In the TV series, a criminal named Turk Barrett (played by Rob Morgan) appears a number of times. The comic book version of Barrett once stole the Stilt-Man armor, and used it to fight Daredevil.
The barrels containing the chemicals that blinded a young Matt Murdock are labeled with “0464,” a reference to the April 1964 publication date of the first Daredevil comic.
This one feels like a stretch, but that assassin who shoots at the police with a sniper rifle? He had a random playing card in his bag (an Ace no less). Bullseye is a major Dardevil villain who is not only a crack shot, he’s also very fond of throwing playing cards as weapons.
17. Stick, Chaste, and the Hand
Stick is a major figure in the Daredevil comic books, and just like the show, he trained a young Matt Murdock in how to control his heightened senses. More importantly though, Stick’s presence in the TV series opens a number of doors for the second season.

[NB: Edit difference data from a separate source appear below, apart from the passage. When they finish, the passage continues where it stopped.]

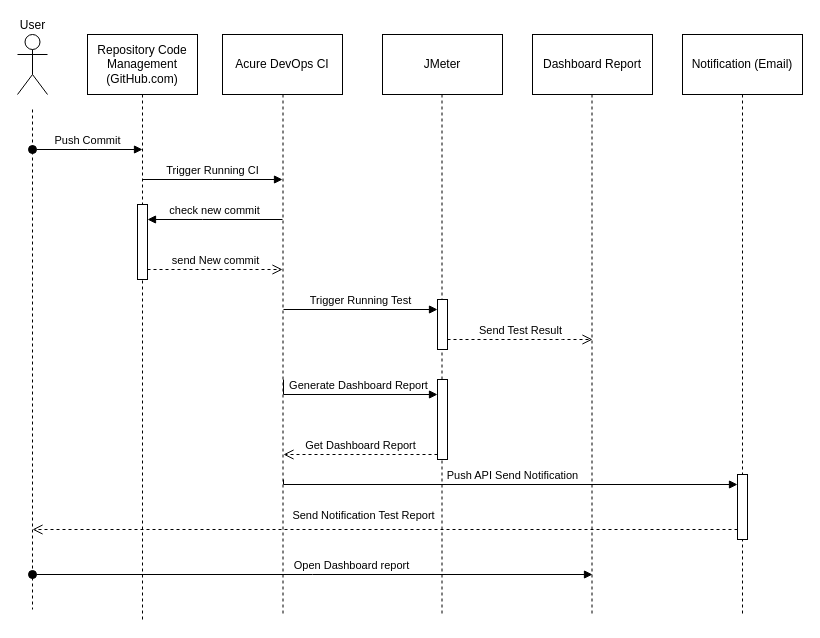
Earlier version of the draw.io diagram chatGPT interaction.drawio (apencoreply/FunctionFiDel). Source tidied: cells renumbered, new cells numbered last; positions are measured from the earlier drawing's top-left corner, leaving out a move shared by most shapes. Both pictures are drawn from the tidied source at 100%, with x=0, y=0 at pixel (17, 34).
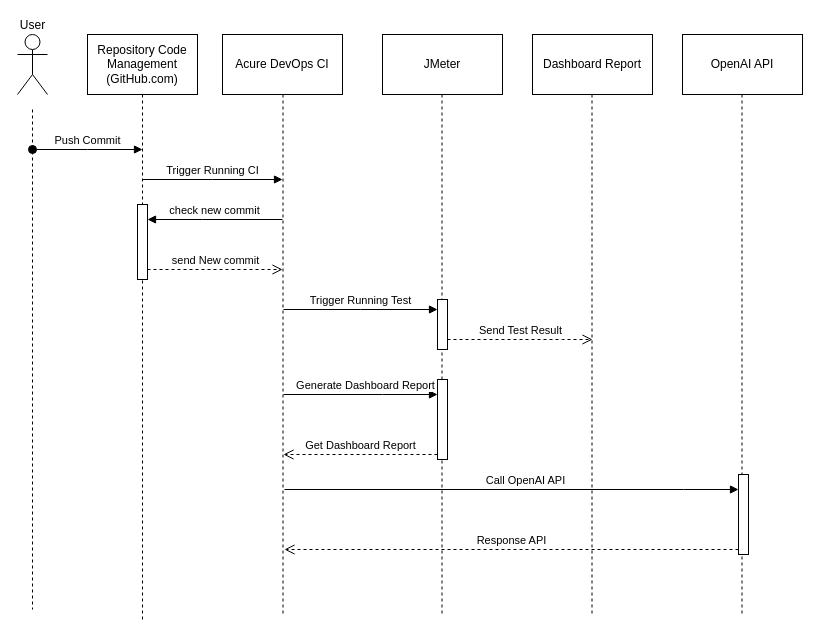
After the change.

The change refers to these unchanged cells:
```xml
<mxCell id="22" style="html=1;points=[];perimeter=orthogonalPerimeter;outlineConnect=0;targetShapes=umlLifeline;portConstraint=eastwest;newEdgeStyle={&quot;edgeStyle&quot;:&quot;elbowEdgeStyle&quot;,&quot;elbow&quot;:&quot;vertical&quot;,&quot;curved&quot;:0,&quot;rounded&quot;:0};" parent="1" vertex="1">
  <mxGeometry x="420" y="345" width="10" height="80" as="geometry" />
</mxCell>
```

The edit, as a diff of the source:
```diff
@@
-    <mxCell id="7" value="Notification (Email)" style="whiteSpace=wrap;html=1;" parent="1" vertex="1">
+    <mxCell id="7" value="OpenAI API" style="whiteSpace=wrap;html=1;" parent="1" vertex="1">
       <mxGeometry x="665" width="120" height="60" as="geometry" />
     </mxCell>
@@
-    <mxCell id="12" style="edgeStyle=orthogonalEdgeStyle;rounded=0;orthogonalLoop=1;jettySize=auto;html=1;dashed=1;endArrow=none;endFill=0;" parent="1" edge="1">
-      <mxGeometry relative="1" as="geometry">
-        <mxPoint x="725" y="60" as="sourcePoint" />
-        <mxPoint x="725" y="581" as="targetPoint" />
-      </mxGeometry>
-    </mxCell>
@@
     <mxCell id="23" value="Generate Dashboard Report" style="html=1;verticalAlign=bottom;endArrow=block;edgeStyle=elbowEdgeStyle;elbow=vertical;curved=0;rounded=0;" parent="1" edge="1" target="22">
       <mxGeometry x="0.06" relative="1" as="geometry">
-        <mxPoint x="266" y="345" as="sourcePoint" />
+        <mxPoint x="266" y="360" as="sourcePoint" />
         <Array as="points">
           <mxPoint x="365" y="360" />
           <mxPoint x="365" y="350" />
         </Array>
       </mxGeometry>
     </mxCell>
@@
-    <mxCell id="25" style="html=1;points=[];perimeter=orthogonalPerimeter;outlineConnect=0;targetShapes=umlLifeline;portConstraint=eastwest;newEdgeStyle={&quot;edgeStyle&quot;:&quot;elbowEdgeStyle&quot;,&quot;elbow&quot;:&quot;vertical&quot;,&quot;curved&quot;:0,&quot;rounded&quot;:0};" parent="1" vertex="1">
-      <mxGeometry x="720" y="440" width="10" height="65" as="geometry" />
-    </mxCell>
-    <mxCell id="26" value="Push API Send Notification" style="html=1;verticalAlign=bottom;endArrow=block;edgeStyle=elbowEdgeStyle;elbow=vertical;curved=0;rounded=0;" parent="1" edge="1" target="25">
-      <mxGeometry x="0.02" relative="1" as="geometry">
-        <mxPoint x="266" y="445" as="sourcePoint" />
-        <Array as="points">
-          <mxPoint x="493" y="450" />
-        </Array>
-      </mxGeometry>
-    </mxCell>
-    <mxCell id="27" value="Send Notification Test Report" style="html=1;verticalAlign=bottom;endArrow=open;dashed=1;endSize=8;edgeStyle=elbowEdgeStyle;elbow=vertical;curved=0;rounded=0;" parent="1" edge="1" source="25">
-      <mxGeometry x="0.06" y="-5" relative="1" as="geometry">
-        <mxPoint x="15" y="495" as="targetPoint" />
-      </mxGeometry>
-    </mxCell>
-    <mxCell id="28" value="Open Dashboard report" style="html=1;verticalAlign=bottom;startArrow=oval;startFill=1;endArrow=block;startSize=8;edgeStyle=elbowEdgeStyle;elbow=vertical;curved=0;rounded=0;" parent="1" edge="1">
-      <mxGeometry x="0.14" relative="1" as="geometry">
-        <mxPoint x="15" y="540" as="sourcePoint" />
-        <mxPoint x="575" y="540" as="targetPoint" />
-      </mxGeometry>
-    </mxCell>
+    <mxCell id="29" style="edgeStyle=orthogonalEdgeStyle;rounded=0;orthogonalLoop=1;jettySize=auto;html=1;dashed=1;endArrow=none;endFill=0;" parent="1" edge="1">
+      <mxGeometry relative="1" as="geometry">
+        <mxPoint x="724.5" y="60" as="sourcePoint" />
+        <mxPoint x="724.5" y="581" as="targetPoint" />
+      </mxGeometry>
+    </mxCell>
+    <mxCell id="30" style="html=1;points=[];perimeter=orthogonalPerimeter;outlineConnect=0;targetShapes=umlLifeline;portConstraint=eastwest;newEdgeStyle={&quot;edgeStyle&quot;:&quot;elbowEdgeStyle&quot;,&quot;elbow&quot;:&quot;vertical&quot;,&quot;curved&quot;:0,&quot;rounded&quot;:0};" parent="1" vertex="1">
+      <mxGeometry x="721" y="440" width="10" height="80" as="geometry" />
+    </mxCell>
+    <mxCell id="31" value="Call OpenAI API" style="html=1;verticalAlign=bottom;endArrow=block;edgeStyle=elbowEdgeStyle;elbow=vertical;curved=0;rounded=0;" parent="1" edge="1" target="30">
+      <mxGeometry x="0.06" relative="1" as="geometry">
+        <mxPoint x="267" y="455" as="sourcePoint" />
+        <Array as="points">
+          <mxPoint x="666" y="455" />
+          <mxPoint x="666" y="445" />
+        </Array>
+      </mxGeometry>
+    </mxCell>
+    <mxCell id="32" value="Response API" style="html=1;verticalAlign=bottom;endArrow=open;dashed=1;endSize=8;edgeStyle=elbowEdgeStyle;elbow=vertical;curved=0;rounded=0;" parent="1" edge="1" source="30">
+      <mxGeometry relative="1" as="geometry">
+        <mxPoint x="267" y="515" as="targetPoint" />
+      </mxGeometry>
+    </mxCell>
```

In the comics, Stick is the leader of an ancient order of warriors known as the Chaste. His group is embroiled in a war against a ninja clan known as the Hand. These ninja are known for their red uniforms, heavily implying that Nobu was their representative in New York. We saw a bit of this war already, but if the show decides to double down on this angle, we might also get a chance to see Daredevil’s most famous love interest: Elektra, who herself is a prominent member of the Hand.
18. WHiH World News
This is less of an easter egg, and more of a recurring appearance in the Marvel Cinematic Universe. The TV network WHiH World News has been featured in some capacity in everything from The Incredible Hulk to Iron Man 2, and more recently, Agents of SHIELD. It’s basically the go-to name for whenever a Marvel movie or TV show needs to show news footage.
19. Brett Mahoney
Police officer Brett Mahoney, one of the few clean cops on the New York force, was inspired by a character of the same name in the comics. He appeared in Marvel Comics Presents as a detective investigating a mysterious murder.
20. Father Lantom
Father Lantom, Matt Murdock’s Jiminy Cricket, was named after a minor comic book character created by Brian K. Vaughan and Adrian Alphona for Runaways.
Rigoletto is mentioned as a loan shark (and likely a gangster) who fronts Wilson Fisk’s dad some money to run his election campaign. In the comics, Don Rigoletto is a mafia boss who gives Wilson Fisk his start, as his bodyguard no less. Fisk eventually murders Rigoletto to take over his criminal operation.
22. Fogwell’s Gym
Both Jack and Matt Murdock train at a place called Fogwell’s Gym, a location plucked straight from the comics.
23. Josie’s Bar
The bar that Foggy and Matt are so fond off, Josie’s, is also inspired by a comic book location of the same name. Daredevil has frequently used it to find sources and interrogate in his ongoing investigations.
24. Call Me Mike
Mike sounded like a random pseudonym Matt Murdock gave to Claire in order to protect his identity, but it’s actually a cheeky reference to an infamous comic book arc. In the comics, Daredevil once created an alter ego he named Mike Murdock, and pretended that “Mike” was his twin brother. For obvious reasons, this was confusing to readers, and it was dropped soon after.
25. Roscoe Sweeney
In the show, Roscoe is the man who arranges Jack Murdock’s fixed boxing matches. In the comics, he has a very similar role, and is known as The Fixer. Just like in the series, the Fixer arranges Jack Murdock’s last fight, and has Murdock murdered after he refuses to throw the bout. Daredevil would later confront the Fixer, inadvertently giving him a fatal heart attack.
A poster on the wall of Fogwell’s Gym features a fighter named “Barton.” It might be a stretch, but considering Clint Barton is a major Avengers character, it could be a reference to someone he’s related to.
27. Roxxon Oil Corporation
Roxxon is one of the major clients of the law firm that Matt and Foggy interned at, but that’s not the only time this company has shown up. You can spot its logos in all three Iron Man movies, its gas stations in Agents of SHIELD and one of the Marvel short films, and the company is featured prominently in Agent Carter.